US Threatens to Cut Off Chip Supply to Russia if It Invades Ukraine

( )- The United States is threatening to levy some pretty serious sanctions on Russia if they decide to invade neighboring Ukraine.

On Monday, officials with the Biden administration said they’d cut off Russia from its semiconductor supply. That would be a massive blow to the Russian economy, and a sanction that really doesn’t have any former precedent.

With diplomacy failing on multiple occasions to ease tensions between Russia and Ukraine, President Joe Biden is taking a decidedly different approach to convincing Russia not to attack — hitting the country where it hurts the most, their wallets.

The ban would restrict all microchips that are produced not only by U.S. companies, but also by foreign companies that rely on tools, equipment, designs and software from the United States. Because U.S. companies are involved in so many aspects of the supply chain responsible for making chips, a ban of this kind could have a monumental impact on Russia.

A Washington policy analyst who works for Raymond James, Ed Mills, recently explained to Axios:

“Semiconductors are the new weapon. If you can link arms and deny a country access to semiconductors, their ability to function as a modern economy is eliminated.”

This is a big threat from the Biden administration. Cutting off the supply of chips to Russia certainly wouldn’t do any immediate damage to the country’s military efforts in Ukraine. Instead, it would deal a huge long-term blow to Russia’s economy, which could serve as enough of a deterrent to convince President Vladimir Putin not to invade.

It’s apparently part of a multi-pronged approach to enacting economic sanctions on Russia. The Biden administration said recently that there would be some financial sanctions that would have a more immediate impact on Russia, and that the semiconductor block would make Russia’s economy brittle over the long-term.

Last week, a senior Biden administration official said that export controls the U.S. is considered would focus on specific areas that Putin said in the past are important to Russia strategically. That includes quantum computing and artificial intelligence.

As the official explained to reporters:

“If Russia wants to develop these sectors, it needs to import technologies and products that only we and our allies and partners produce. And so that would lead to an atrophying of Russia’s productive capacity over time.”

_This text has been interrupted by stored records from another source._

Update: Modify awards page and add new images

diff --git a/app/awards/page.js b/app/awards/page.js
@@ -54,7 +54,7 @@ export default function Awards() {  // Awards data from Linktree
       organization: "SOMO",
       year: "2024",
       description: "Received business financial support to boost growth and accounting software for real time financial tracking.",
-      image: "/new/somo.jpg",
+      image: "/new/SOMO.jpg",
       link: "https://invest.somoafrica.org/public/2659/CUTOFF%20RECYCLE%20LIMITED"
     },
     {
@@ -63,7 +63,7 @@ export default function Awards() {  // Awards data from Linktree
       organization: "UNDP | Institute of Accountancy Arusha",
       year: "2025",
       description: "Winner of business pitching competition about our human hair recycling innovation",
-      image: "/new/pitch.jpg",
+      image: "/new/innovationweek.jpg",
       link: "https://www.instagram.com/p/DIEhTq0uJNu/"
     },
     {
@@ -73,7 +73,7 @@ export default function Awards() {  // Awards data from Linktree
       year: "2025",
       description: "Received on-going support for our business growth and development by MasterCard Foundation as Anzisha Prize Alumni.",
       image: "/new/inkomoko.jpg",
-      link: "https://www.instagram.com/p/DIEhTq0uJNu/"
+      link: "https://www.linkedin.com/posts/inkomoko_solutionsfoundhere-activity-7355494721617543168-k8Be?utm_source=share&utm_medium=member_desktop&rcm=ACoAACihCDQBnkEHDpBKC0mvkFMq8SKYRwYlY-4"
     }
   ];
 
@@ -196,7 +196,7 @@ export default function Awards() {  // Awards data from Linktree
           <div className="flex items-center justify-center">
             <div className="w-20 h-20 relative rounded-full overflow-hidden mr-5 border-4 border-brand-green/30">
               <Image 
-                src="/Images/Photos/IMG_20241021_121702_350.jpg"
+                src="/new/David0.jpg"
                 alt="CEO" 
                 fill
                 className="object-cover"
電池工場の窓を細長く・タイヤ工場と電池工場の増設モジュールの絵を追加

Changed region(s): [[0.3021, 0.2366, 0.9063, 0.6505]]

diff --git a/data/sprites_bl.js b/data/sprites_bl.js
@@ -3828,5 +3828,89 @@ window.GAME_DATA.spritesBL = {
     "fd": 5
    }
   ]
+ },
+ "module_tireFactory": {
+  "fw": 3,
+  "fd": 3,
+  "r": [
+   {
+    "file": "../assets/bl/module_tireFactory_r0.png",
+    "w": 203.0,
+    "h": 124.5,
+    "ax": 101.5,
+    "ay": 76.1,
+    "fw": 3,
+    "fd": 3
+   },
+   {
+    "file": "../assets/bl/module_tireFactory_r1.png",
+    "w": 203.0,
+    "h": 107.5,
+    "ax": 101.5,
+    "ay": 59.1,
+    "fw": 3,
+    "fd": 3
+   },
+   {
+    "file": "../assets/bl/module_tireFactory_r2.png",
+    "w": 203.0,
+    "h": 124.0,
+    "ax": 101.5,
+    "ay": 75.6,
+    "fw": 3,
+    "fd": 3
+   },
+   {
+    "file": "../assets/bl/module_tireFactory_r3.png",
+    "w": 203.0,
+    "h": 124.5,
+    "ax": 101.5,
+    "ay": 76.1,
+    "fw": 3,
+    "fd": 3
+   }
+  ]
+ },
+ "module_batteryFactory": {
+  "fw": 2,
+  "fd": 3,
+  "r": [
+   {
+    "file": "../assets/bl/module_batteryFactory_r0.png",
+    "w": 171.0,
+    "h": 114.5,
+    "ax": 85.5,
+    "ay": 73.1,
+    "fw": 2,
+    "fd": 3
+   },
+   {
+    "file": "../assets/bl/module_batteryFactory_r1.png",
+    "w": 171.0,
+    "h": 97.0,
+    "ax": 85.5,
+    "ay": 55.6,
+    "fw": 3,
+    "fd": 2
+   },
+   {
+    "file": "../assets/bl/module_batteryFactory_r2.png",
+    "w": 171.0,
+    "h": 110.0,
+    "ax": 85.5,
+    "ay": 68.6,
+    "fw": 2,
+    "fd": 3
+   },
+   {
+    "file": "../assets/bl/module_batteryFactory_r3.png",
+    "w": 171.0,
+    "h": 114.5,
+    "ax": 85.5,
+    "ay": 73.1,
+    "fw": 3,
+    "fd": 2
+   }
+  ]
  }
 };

It’s not all roses for the U.S., though. Some within the industry are concerned that a ban on semiconductors to Russia could ultimately hurt many U.S. companies in the long term. They believe that foreign companies could accelerate their own plans to design around American technology, or even seek out alternatives from companies not located in the U.S.

And it’s not just Russian companies. The president of the Information Technology and Innovation Foundation, Robert Atkinson, said the possibility exists that companies from other countries could be fearful of a potential U.S. threat.

He explained:

“This is certainly a big stick that we can deploy to make Putin think twice. The problem with deploying the stick is the more you use it, the more it degrades. Even bringing it up sends a very clear message to a lot of countries and companies that they don’t want to be dependent on U.S. whims.”